Mark their first ten years, Senior Producer Mary Burke (below) has written us an eye-witness account of ten years at Warp Films, and explains why they’ve always tried to uphold the spirit of record label that inspired them.
I starting working at Warp Films as a production assistant, blabbing loudly in my New York accent in a sound-proofed cubbyhole at the back of the Warp Records office in London. That was ten years ago this August. In that time, I managed to fumble my way up the company stepladder to produce five feature films and two television series.
When we first set up the company in 2002, it was about as low budget as it gets: Mark Herbert, the boss, and Barry Ryan, his right hand man, were sitting on space heaters instead of chairs in their shed office at the top of a Sheffield garden, while I was fishing out paper from the recycling bin to print copies for scripts. I never wanted to be a producer, (I didn’t even know what one did!) I just knew that I felt most comfortable when bumming around with funny people who made weird stuff.
For the first couple of years, I worked with Chris Cunningham: I learned so much from him about in-camera effects and editing and how incredibly important music is to film. I remember auditioning juiced up muscle men for the Rubber Johnny DVD artwork and taking pictures of them in their mini Speedos in my kitchen, thinking all the while, “This is crazy. I get paid money to do this.”
Most of my time after work was spent raving. Meeting artists like Broadcast and Aphex Twin was so exciting for a young American who had to import their records via mail order and wait weeks for them to come to my college dorm room in New York. This love of music is what made me want to work for Warp in the first place, and I think for a lot of the directors who I have produced films with like Peter Strickland, Paul King and Richard Ayoade, that stamp of quality is what made them feel comfortable bringing their films to us in the first place.
After we won the BAFTA for Chris Morris‘s short My Wrongs 8245-8249 & 117, our first ever production, we seemed to know we were onto something and felt the power that the label could bring. We knew that being director-focused and taking risks on unconventional stories would eventually pay off. Our first feature, which we shot in three weeks with as many people who we could fit in the back of a minibus, was Dead Man’s Shoes directed by Shane Meadows. The relationship with Shane and this just-muck-in-and-do-it approach to production shaped the company most.

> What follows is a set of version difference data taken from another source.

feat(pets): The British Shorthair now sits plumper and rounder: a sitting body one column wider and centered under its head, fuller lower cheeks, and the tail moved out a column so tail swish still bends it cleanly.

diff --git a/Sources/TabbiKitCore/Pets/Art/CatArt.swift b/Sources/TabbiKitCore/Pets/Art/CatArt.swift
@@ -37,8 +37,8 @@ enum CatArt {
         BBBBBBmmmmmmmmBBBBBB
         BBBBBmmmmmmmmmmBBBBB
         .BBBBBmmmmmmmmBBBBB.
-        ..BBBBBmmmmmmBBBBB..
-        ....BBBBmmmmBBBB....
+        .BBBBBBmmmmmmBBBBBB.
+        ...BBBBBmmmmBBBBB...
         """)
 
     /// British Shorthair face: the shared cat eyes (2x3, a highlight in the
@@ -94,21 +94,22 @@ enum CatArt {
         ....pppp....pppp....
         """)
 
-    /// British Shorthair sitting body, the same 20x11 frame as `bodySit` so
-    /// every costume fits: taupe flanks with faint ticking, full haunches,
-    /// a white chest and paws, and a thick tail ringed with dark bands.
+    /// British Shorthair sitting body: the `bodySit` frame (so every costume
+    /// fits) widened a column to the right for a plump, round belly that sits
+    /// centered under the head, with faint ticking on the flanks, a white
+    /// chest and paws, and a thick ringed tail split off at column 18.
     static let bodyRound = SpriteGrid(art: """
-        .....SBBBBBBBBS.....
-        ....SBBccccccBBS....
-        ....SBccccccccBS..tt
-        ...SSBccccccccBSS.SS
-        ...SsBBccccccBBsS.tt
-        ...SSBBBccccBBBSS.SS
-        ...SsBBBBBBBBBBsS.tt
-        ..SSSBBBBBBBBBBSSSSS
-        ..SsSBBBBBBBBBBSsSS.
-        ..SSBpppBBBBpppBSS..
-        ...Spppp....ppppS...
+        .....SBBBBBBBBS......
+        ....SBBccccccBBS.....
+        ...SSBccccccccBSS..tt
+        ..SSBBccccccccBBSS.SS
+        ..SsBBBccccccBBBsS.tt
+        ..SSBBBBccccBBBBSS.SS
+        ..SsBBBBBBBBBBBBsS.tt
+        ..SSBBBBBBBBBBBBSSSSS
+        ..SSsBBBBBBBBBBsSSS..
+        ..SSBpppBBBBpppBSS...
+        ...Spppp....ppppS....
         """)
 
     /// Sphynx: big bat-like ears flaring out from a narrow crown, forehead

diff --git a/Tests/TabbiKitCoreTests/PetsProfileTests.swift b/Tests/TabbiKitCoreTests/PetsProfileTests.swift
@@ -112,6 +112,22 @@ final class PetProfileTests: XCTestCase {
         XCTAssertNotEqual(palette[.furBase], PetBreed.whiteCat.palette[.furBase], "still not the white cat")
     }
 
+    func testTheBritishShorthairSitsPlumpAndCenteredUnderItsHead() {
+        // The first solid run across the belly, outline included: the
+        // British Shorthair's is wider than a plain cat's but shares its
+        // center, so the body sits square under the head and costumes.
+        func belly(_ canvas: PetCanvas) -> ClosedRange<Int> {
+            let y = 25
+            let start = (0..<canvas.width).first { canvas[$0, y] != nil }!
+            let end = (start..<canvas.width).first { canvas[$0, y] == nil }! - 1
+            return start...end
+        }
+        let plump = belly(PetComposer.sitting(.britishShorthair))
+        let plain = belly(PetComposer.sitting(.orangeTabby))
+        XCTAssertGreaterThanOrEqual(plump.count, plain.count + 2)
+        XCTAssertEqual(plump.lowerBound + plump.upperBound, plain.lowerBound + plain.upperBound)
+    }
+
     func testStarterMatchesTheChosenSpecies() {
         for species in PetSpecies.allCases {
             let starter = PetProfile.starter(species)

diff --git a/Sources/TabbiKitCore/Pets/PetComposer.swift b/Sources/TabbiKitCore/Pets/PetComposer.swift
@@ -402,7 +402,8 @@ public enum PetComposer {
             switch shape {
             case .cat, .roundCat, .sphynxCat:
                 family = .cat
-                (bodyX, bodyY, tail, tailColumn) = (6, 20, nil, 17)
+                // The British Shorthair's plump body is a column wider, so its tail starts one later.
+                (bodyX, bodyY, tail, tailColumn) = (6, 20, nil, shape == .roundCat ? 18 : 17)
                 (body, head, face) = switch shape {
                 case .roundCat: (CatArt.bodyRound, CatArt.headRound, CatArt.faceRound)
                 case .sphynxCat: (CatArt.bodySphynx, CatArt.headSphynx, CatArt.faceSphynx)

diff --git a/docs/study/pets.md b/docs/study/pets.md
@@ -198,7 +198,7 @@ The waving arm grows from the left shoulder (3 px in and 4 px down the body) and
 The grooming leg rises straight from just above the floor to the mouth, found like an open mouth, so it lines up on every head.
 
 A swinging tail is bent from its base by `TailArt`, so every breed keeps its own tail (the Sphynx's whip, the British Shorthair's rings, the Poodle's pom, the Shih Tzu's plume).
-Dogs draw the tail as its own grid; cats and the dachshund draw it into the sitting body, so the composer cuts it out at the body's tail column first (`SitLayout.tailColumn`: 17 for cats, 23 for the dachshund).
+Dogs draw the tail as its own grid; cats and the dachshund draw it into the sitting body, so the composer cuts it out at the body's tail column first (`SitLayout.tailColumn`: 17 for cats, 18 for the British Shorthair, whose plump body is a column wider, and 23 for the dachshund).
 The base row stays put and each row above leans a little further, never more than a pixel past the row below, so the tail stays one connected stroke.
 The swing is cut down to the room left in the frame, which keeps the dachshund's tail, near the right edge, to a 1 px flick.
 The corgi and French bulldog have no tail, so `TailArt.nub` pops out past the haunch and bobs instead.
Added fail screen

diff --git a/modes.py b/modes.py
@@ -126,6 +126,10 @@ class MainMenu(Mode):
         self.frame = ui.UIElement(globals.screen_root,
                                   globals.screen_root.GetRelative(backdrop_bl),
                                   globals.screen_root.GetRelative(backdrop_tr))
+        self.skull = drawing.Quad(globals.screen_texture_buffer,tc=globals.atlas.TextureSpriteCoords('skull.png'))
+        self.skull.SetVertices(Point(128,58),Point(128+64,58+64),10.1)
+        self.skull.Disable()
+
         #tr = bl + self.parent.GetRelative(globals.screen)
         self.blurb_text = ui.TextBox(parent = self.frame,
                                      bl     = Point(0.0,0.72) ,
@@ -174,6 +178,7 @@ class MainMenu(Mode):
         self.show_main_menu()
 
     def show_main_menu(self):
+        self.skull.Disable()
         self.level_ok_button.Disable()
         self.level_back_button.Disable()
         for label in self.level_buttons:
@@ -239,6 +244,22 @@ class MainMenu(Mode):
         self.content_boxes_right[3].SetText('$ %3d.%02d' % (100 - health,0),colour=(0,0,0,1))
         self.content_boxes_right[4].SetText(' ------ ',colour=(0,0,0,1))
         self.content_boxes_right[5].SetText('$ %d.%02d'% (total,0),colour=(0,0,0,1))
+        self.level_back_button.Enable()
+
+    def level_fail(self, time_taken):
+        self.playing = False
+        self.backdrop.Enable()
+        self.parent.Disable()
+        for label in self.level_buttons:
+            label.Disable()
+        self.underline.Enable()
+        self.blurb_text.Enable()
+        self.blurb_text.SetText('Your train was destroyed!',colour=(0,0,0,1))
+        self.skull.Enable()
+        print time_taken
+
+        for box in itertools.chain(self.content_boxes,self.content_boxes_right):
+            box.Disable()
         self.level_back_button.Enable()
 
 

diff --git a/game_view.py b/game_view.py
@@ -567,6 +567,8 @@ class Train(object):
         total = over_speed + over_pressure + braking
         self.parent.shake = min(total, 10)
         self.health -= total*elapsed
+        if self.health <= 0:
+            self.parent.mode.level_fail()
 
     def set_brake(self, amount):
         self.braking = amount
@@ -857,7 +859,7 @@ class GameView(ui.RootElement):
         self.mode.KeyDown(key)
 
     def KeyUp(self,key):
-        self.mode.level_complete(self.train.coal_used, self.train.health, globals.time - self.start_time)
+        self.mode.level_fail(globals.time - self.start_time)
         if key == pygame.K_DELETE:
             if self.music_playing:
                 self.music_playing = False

It hasn’t always been rave ups and glamorous champagne receptions; we’ve worked incredibly hard to produce about 20 features, a million shorts and five television series in ten years. Last year alone, we had four films on worldwide release, Submarine, Tyrannosaur, Snowtown and Kill List, plus the This is England 88 television series. The company has grown into something much bigger than I think any of us could have ever imagined. And although it’s often been a difficult, sleepless and obsessive lifestyle, I look back on the last ten years and think how I’ve had an amazing decade and been adopted by a weird and wonderful family here in the UK.
For more on the celebrations and Warp generally head to Warp.net/films.